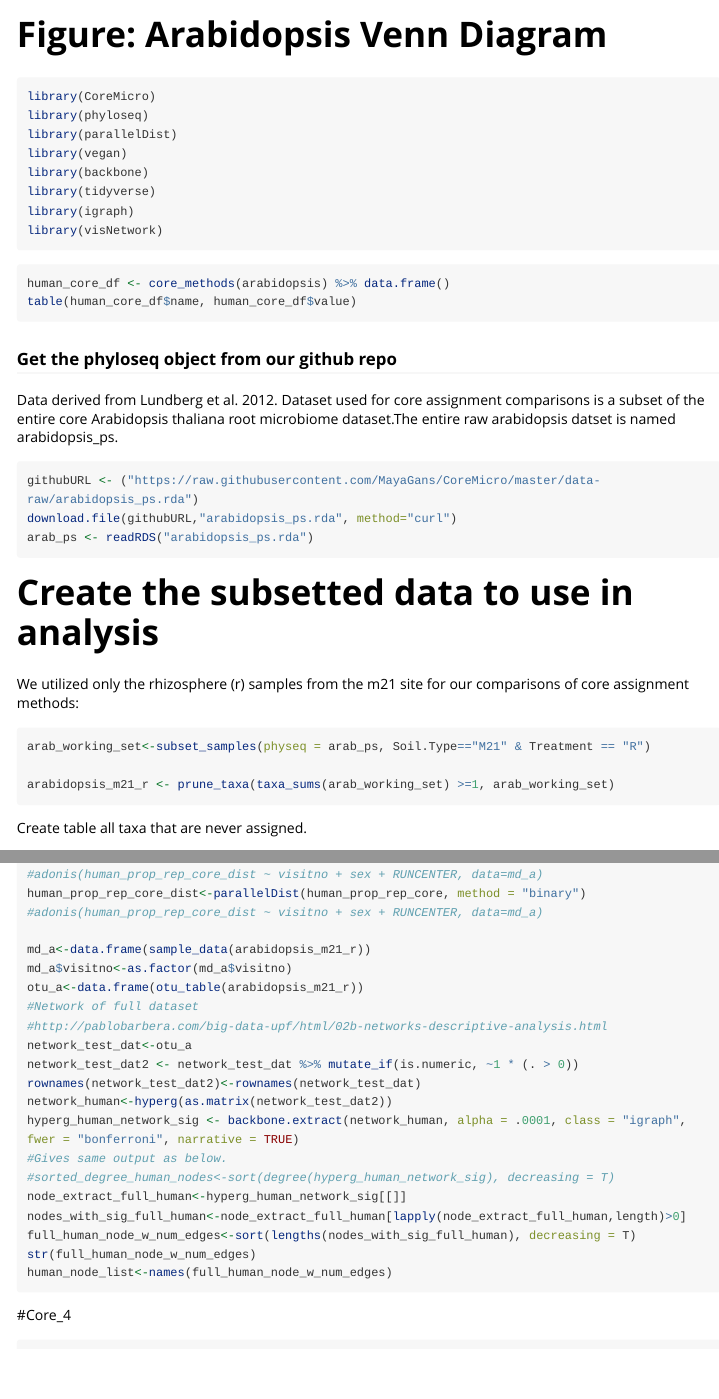
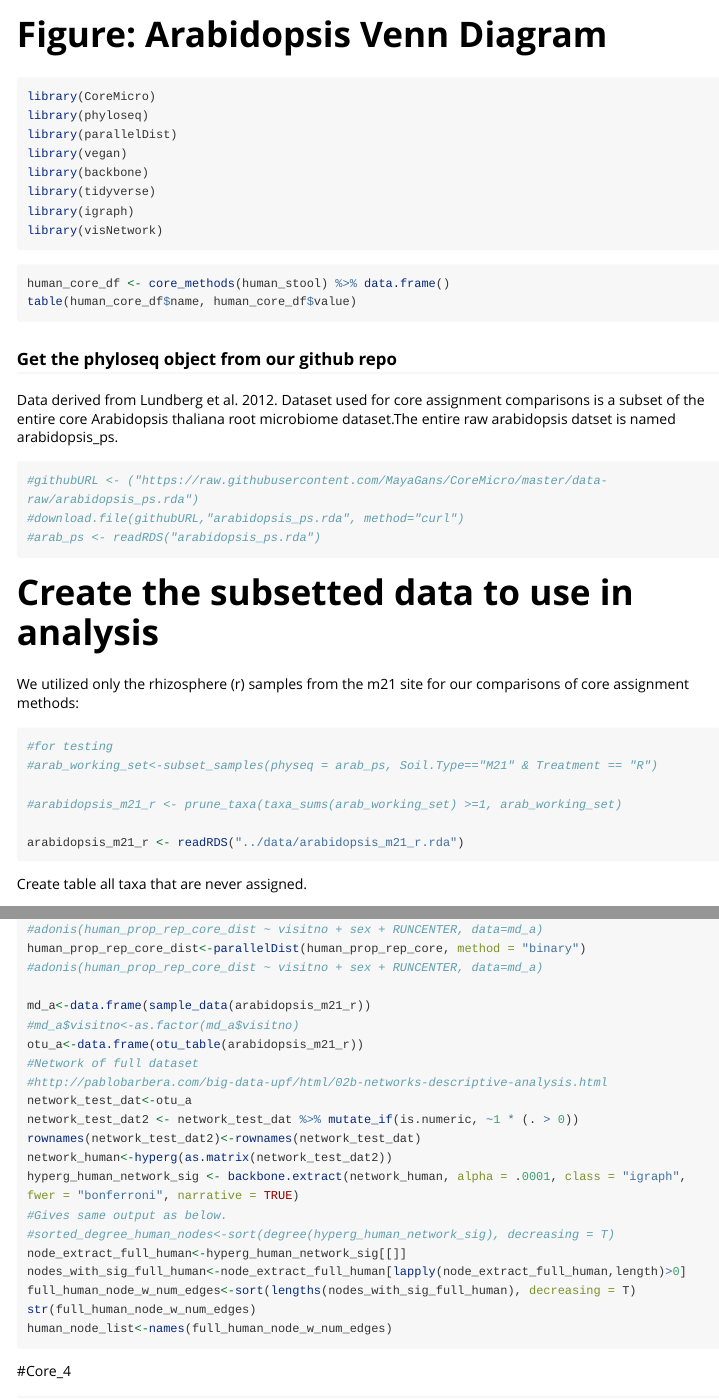
Before and after one commit to MayaGans/CoreMicro, an R Markdown document (vignettes/arabidopsis_figure.Rmd): the page in a window 1100 px wide, from its top, and a second part further down, joined at a grey line. Rendered offline with R 4.5, knitr and Pandoc, with nearby package versions; long lines of code are wrapped.

Commit message:
remaking figures with updated prop reps method.

````diff
--- a/vignettes/arabidopsis_figure.Rmd
+++ b/vignettes/arabidopsis_figure.Rmd
@@ -27,7 +27,7 @@ library(visNetwork)
 
 
 ```{r, eval=FALSE}
-human_core_df <- core_methods(arabidopsis) %>% data.frame()
+human_core_df <- core_methods(human_stool) %>% data.frame()
 table(human_core_df$name, human_core_df$value)
 ```
 
@@ -37,9 +37,9 @@ Data derived from Lundberg et al. 2012. Dataset used for core assignment compari
 
 
 ```{r, eval=FALSE}
-githubURL <- ("https://raw.githubusercontent.com/MayaGans/CoreMicro/master/data-raw/arabidopsis_ps.rda")
-download.file(githubURL,"arabidopsis_ps.rda", method="curl")
-arab_ps <- readRDS("arabidopsis_ps.rda")
+#githubURL <- ("https://raw.githubusercontent.com/MayaGans/CoreMicro/master/data-raw/arabidopsis_ps.rda")
+#download.file(githubURL,"arabidopsis_ps.rda", method="curl")
+#arab_ps <- readRDS("arabidopsis_ps.rda")
 ```
 
 # Create the subsetted data to use in analysis
@@ -47,9 +47,12 @@ arab_ps <- readRDS("arabidopsis_ps.rda")
 We utilized only the rhizosphere (r) samples from the m21 site for our comparisons of core assignment methods:
 
 ```{r, eval=FALSE}
-arab_working_set<-subset_samples(physeq = arab_ps, Soil.Type=="M21" & Treatment == "R")
+#for testing
+#arab_working_set<-subset_samples(physeq = arab_ps, Soil.Type=="M21" & Treatment == "R")
 
-arabidopsis_m21_r <- prune_taxa(taxa_sums(arab_working_set) >=1, arab_working_set)
+#arabidopsis_m21_r <- prune_taxa(taxa_sums(arab_working_set) >=1, arab_working_set)
+
+arabidopsis_m21_r <- readRDS("../data/arabidopsis_m21_r.rda")
 ```
 
 Create table all taxa that are never assigned.
@@ -122,7 +125,7 @@ human_prop_rep_core_dist<-parallelDist(human_prop_rep_core, method = "binary")
 #adonis(human_prop_rep_core_dist ~ visitno + sex + RUNCENTER, data=md_a)
 
 md_a<-data.frame(sample_data(arabidopsis_m21_r))
-md_a$visitno<-as.factor(md_a$visitno)
+#md_a$visitno<-as.factor(md_a$visitno)
 otu_a<-data.frame(otu_table(arabidopsis_m21_r))
 #Network of full dataset
 #http://pablobarbera.com/big-data-upf/html/02b-networks-descriptive-analysis.html
````
Also changed, not shown: vignettes/figure1.Rmd (+1 -2 lines), vignettes/figure2.Rmd (+3 -3 lines), vignettes/figure3.Rmd (+6 -6 lines).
#####
- _PROBLEM STATEMENT_
Exactly the lines from the top of the listing through the line with "remaking figures with", and no pictures, should be printed.

- _SOLVED EXERCISE_
Before and after one commit to MayaGans/CoreMicro, an R Markdown document (vignettes/arabidopsis_figure.Rmd): the page in a window 1100 px wide, from its top, and a second part further down, joined at a grey line. Rendered offline with R 4.5, knitr and Pandoc, with nearby package versions; long lines of code are wrapped.

Commit message:
remaking figures with updated prop reps method.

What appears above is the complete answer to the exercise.